So we mentioned Liveboxes. The box contains an ADSL modem, a four-port Ethernet/WLAN router, and some other stuff running on its kernel. Specifically, there's a socket for a standard PSTN handset, so you can use FT's carrier-VoIP service, and a Bluetooth radio so you can walk about with the same service. There's also an IPTV client, so you can watch FT's TV.
Now, I don't know what's actually driving the thing - but many of these boxes have a real operating system, usually a small Linux distro. (Note that if you want to DIY, there's a Linux available for the Linksys WRT54G router.) A lot of them can be remotely managed by a system administrator over the Internet - something which has already had embarrassing consequences for at least one ISP, whose CPEs shipped with the default passwords set and were promptly hacked.
This has all been a little techie by Telco2.0 standards so far. But here is the vital upshot: this is what a platform for new services looks like. Once you have a little box in the customer's living room with an IP address, a general-purpose OS, and remote admin access, you're in a position to come up with new ideas and get them out to the market very quickly indeed.
For example, as well as TV, WLAN, and VoIP, you can do femtocells and/or UMA. You can include a chunk of local storage and give it media-centre functions - for example, you could distribute heavy content like video during the night when the network is under-utilised, "peak-shaving" as the electrical engineers call it. Or, alternatively, you could ship the boxes with a ton of video on board and just top them up remotely.
You could give it Slingbox-like functionality; making the data (and services) on the box available remotely over the Internet. If you do that, you could also include digital home and e-health functions on it. But here, though, is the scary bit; why doesn't France Telecom sell the boxes to non-France Telecom customers? Boxes like these are a powerful tool for building a virtual integrated carrier on top of someone else's network.
In fact, it's a way of becoming your own telco. If you have something slightly smarter than a WRT54, and a large external hard drive, and a WLAN/cellular handet, you're on your way. It could hold your collection of music and video, and perhaps run a P2P client application all the time. It could permit you to get at that stuff remotely. It could also run a SIP proxy, if you don't want to use GrandCentral or some other hosted service.

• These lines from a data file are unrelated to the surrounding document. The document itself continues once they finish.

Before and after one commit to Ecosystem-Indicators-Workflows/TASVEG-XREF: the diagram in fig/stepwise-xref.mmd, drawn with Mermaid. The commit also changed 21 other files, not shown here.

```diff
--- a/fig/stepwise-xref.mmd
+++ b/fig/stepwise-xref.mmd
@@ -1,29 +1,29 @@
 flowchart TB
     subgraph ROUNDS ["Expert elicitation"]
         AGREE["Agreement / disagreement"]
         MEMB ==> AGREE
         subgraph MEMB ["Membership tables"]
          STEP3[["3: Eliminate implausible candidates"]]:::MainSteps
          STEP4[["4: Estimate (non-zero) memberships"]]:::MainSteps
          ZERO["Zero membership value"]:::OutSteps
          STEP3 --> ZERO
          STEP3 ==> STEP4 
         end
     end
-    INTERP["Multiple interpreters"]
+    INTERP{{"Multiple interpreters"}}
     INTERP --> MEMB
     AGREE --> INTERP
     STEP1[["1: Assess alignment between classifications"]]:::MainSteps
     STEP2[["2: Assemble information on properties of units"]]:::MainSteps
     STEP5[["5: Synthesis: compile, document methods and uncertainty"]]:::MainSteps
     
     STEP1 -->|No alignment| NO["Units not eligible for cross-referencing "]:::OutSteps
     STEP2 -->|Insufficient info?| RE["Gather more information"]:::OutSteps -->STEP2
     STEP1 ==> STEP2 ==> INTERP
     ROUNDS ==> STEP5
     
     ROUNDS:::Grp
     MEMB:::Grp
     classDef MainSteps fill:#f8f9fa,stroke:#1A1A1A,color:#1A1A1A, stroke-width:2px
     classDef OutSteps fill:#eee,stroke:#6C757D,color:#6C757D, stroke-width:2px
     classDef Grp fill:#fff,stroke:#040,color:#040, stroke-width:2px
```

Actually, you don't need anything smarter than a WRT54 for that. I checked; there's already both a pure SIP proxy and a version of Asterisk for it, as well as a filesystem.
How long before Sony or Nokia ships it?